Life and career[edit]

Bourdin was born 2 December 1928 in Paris, France. His parents separated when he was an infant and he was sent to live with his paternal grandparents who owned a house in Normandy. His grandparents were also owners of a restaurant in Paris called Brasserie Bourdin. When his father, who was only 18 at the time of his birth, remarried, Bourdin was again under his care. Apparently Bourdin only saw his mother once when she arrived at the Brasserie to present him with a gift. Thereafter, his only communication with his mother took place in the side-by-side phone booths of the Brasserie where his participation would be ensured by a locked door. At the age of eighteen Bourdin embarked on a cycling tour in Provence during which he met art-dealer Lucien Henry. Bourdin passed six months living at Henry's house where he concentrated on painting and drawing until it was time for his mandatory military service.

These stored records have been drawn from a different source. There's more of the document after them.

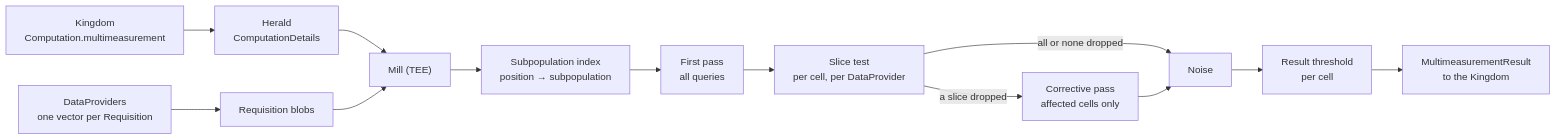
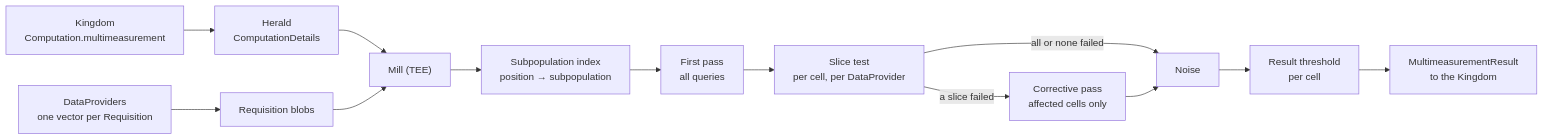
Before and after one commit to world-federation-of-advertisers/cross-media-measurement: the diagram in docs/trustee/v2-mill-evaluation.md, drawn with Mermaid. The commit also changed other lines of this file, not shown here.

````diff
--- a/docs/trustee/v2-mill-evaluation.md
+++ b/docs/trustee/v2-mill-evaluation.md
@@ -18,15 +18,15 @@
 ```mermaid
 flowchart LR
   K["Kingdom<br/>Computation.multimeasurement"] --> H["Herald<br/>ComputationDetails"]
   D["DataProviders<br/>one vector per Requisition"] --> B["Requisition blobs"]
   H --> M["Mill (TEE)"]
   B --> M
   M --> I["Subpopulation index<br/>position → subpopulation"]
   I --> E["First pass<br/>all queries"]
   E --> S["Slice test<br/>per cell, per DataProvider"]
-  S -- "a slice dropped" --> C["Corrective pass<br/>affected cells only"]
-  S -- "all or none dropped" --> N["Noise"]
+  S -- "a slice failed" --> C["Corrective pass<br/>affected cells only"]
+  S -- "all or none failed" --> N["Noise"]
   C --> N
   N --> T["Result threshold<br/>per cell"]
   T --> R["MultimeasurementResult<br/>to the Kingdom"]
 ```
````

Bourdin was first introduced to photography during his service in the Air Force. Stationed in Dakar (1948–49), Bourdin received his initial photographic training, working as an aerial photographer. When he returned to Paris after his service, he supported himself with a number of menial jobs, including as a salesman of camera lenses and also continued to paint, draw and take pictures. During this time he exhibited some of his drawings and in 1950 sought out the mentorship of American expatriate and prodigious Surrealist Man Ray. Bourdin was turned away from Man Ray's door six times by his wife and on the seventh finally succeeding in gaining the artist's company when Man Ray himself answered the door and invited Bourdin in. Bourdin had indeed succeeded in gaining the confidence of Man Ray, who later wrote the catalogue for Bourdin's first exhibition in 1952 after accepting him as a protégé.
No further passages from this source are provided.